unminimize” command, you can convert the minimal version into a standard server installation.
The main benefit of the Mini ISO image is that it can run even on a CD, a pen drive, or even via UEFI HTTP. Also, they will require fewer updates due to the fewer number of pre-installed packages.
The Mini ISO variant was last released for Ubuntu 18.04 LTS “Bionic Beaver” but was later discontinued. But as of April 4, 2023, Ubuntu developers relaunched a new Mini ISO for their latest release, Ubuntu 23.04, which you can get from the official download page.
Official Flavours of Ubuntu 23.04
If you don’t like the look and feel of the new GNOME 44 desktop environment, you can try out different flavors of Ubuntu and choose the one that best suits your needs. Earlier, the Cinnamon desktop environment only existed as a community project, but it has been added to the official flavors list with the latest Ubuntu release from Canonical. Here are all the Ubuntu 23.04 flavors available to download:
Ubuntu Flavour Desktop Environment Download Link Ubuntu 23.04 Desktop GNOME Link Xubuntu 23.04 XFCE Link Ubuntu MATE 23.04 MATE Link Lubuntu 23.04 LxQT Link Kubuntu 23.04 KDE Link Ubuntu Budgie 23.04 Budgie Link Ubuntu Unity 23.04 Unity Link Edubuntu 23.04 GNOME (Customized for school apps) Link Ubuntu Cinnamon 23.04 Cinnamon Link
Ubuntu 23.04 Changes and Features
Ubuntu Lunar Lobster comes with a fresh set of features and some improvements on the previous versions that aim to enhance the user experience. Though every non-LTS version gets official support from Canonical only for 9 months, Ubuntu 23.04 with GNOME 44 could become a new favorite for many people.
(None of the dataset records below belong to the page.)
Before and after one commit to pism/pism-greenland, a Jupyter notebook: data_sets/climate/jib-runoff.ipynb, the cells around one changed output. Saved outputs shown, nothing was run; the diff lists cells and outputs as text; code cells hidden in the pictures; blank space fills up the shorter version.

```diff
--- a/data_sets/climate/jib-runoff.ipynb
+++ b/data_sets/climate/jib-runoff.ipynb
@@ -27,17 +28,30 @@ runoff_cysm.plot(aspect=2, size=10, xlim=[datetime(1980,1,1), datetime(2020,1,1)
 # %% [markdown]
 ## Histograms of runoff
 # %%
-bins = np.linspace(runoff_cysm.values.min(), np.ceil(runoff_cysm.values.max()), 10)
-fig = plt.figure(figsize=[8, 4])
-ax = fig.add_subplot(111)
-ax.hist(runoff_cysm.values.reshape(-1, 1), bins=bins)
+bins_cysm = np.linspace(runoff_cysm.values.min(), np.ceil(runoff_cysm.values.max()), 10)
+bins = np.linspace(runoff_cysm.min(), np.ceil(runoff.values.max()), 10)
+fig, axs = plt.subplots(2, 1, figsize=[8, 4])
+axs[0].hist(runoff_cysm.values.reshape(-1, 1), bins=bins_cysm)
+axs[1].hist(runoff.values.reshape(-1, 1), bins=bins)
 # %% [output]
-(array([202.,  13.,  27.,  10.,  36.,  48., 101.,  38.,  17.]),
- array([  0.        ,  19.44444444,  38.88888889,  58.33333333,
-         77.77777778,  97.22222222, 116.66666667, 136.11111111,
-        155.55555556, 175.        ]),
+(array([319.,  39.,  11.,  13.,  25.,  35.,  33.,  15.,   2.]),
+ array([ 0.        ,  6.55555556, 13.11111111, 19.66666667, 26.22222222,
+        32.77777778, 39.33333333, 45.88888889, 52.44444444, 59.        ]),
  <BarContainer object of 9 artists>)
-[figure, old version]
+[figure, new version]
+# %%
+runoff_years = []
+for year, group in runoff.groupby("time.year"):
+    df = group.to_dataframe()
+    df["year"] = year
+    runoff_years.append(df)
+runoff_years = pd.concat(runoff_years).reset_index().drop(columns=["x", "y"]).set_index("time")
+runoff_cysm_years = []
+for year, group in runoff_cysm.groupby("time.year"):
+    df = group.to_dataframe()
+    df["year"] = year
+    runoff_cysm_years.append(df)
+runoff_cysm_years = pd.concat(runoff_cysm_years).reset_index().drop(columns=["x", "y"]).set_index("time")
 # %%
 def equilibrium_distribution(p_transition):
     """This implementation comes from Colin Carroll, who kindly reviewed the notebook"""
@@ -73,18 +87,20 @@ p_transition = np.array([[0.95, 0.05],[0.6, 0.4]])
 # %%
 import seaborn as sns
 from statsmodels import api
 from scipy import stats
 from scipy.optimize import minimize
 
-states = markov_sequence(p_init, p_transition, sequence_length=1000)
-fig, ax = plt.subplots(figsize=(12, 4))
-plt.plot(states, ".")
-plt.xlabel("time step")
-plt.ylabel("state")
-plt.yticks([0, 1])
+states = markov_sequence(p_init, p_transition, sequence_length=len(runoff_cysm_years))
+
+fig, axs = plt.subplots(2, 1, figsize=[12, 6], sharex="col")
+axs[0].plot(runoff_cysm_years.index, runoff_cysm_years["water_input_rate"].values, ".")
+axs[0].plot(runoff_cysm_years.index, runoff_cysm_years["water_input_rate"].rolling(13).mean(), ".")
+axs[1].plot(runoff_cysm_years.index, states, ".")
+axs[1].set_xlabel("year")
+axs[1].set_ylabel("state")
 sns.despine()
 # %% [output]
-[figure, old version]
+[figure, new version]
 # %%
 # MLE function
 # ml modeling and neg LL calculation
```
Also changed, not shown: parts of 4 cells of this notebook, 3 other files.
However, this does not change the core vision of Ubuntu, which is “to bring free software to the widest audience.” Do let us know what you think of the new Ubuntu 23.04 “Lunar Lobster” release in the comments below.
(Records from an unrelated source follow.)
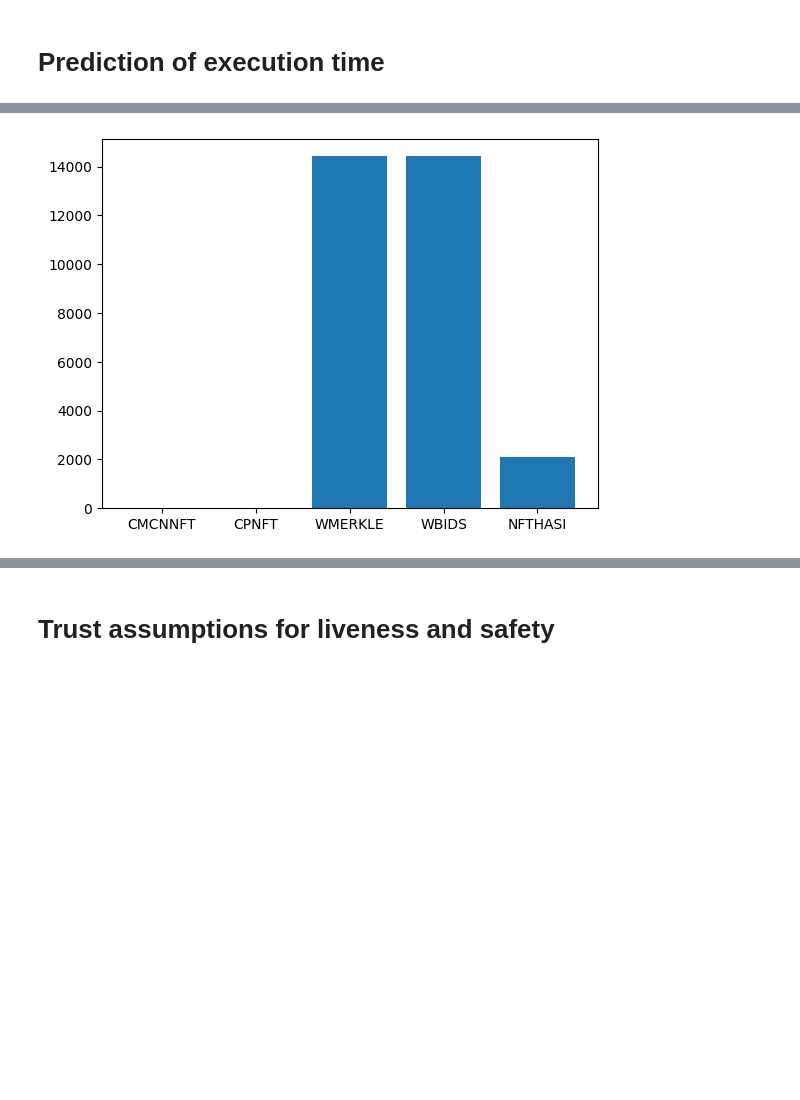
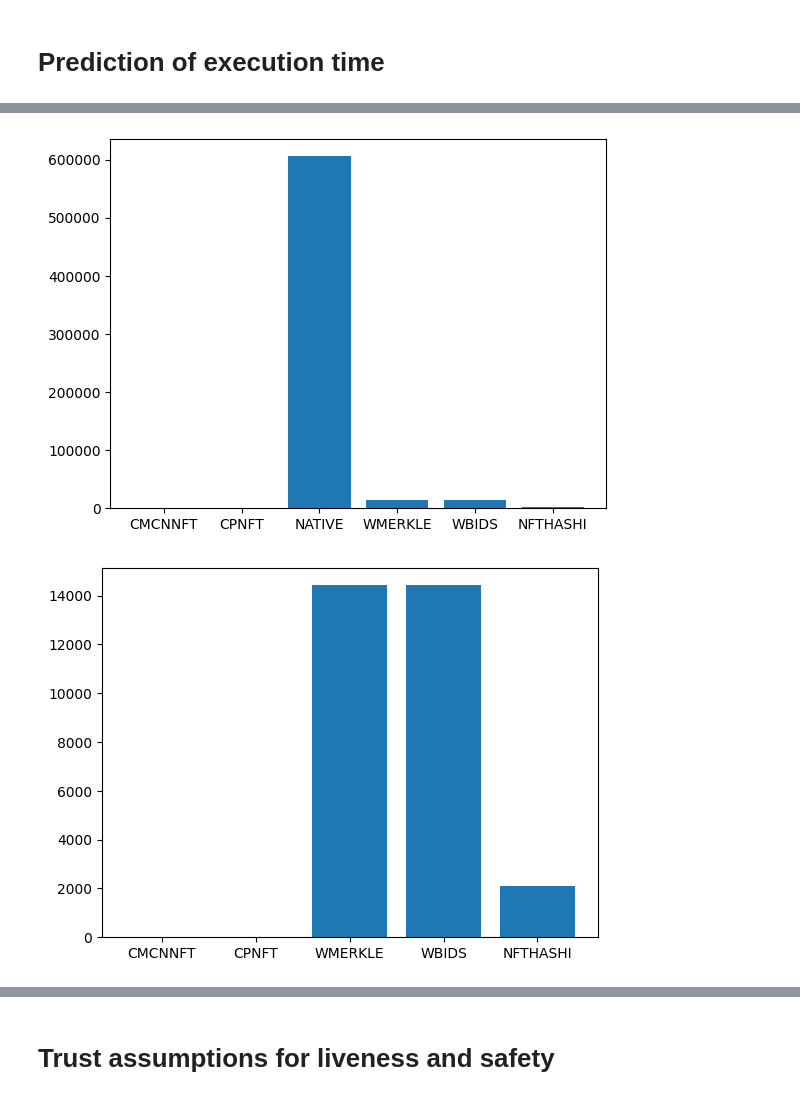
Before and after one commit to denes710/rollup-bridge-measurements, a Jupyter notebook: figures.ipynb, the cells around one changed output, grey strips where cells are left out. Cells and saved outputs as stored; diff of their text form; code cells hidden in the pictures; blank space fills up the shorter version.

```diff
--- a/figures.ipynb
+++ b/figures.ipynb
@@ -496,9 +525,11 @@ plt.show()
 # %%
-# plt.bar(labels, best_case_unlock_times)
+plt.bar(labels, best_case_unlock_times)
+plt.show()
 plt.bar(*remove("NATIVE", labels, best_case_unlock_times))
 plt.show()
 # %% [output]
-[figure, old version]
+[figure, new version]
+[figure, added]
 # %%
 plt.bar(labels, worse_case_time)
 plt.show()
```
Also changed, not shown: parts of 46 cells of this notebook, 16 other files.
While running Ubuntu i noticed that the UI freezes if one wants to open a NTFS partition. Have to force restart the system to be able to use the system again.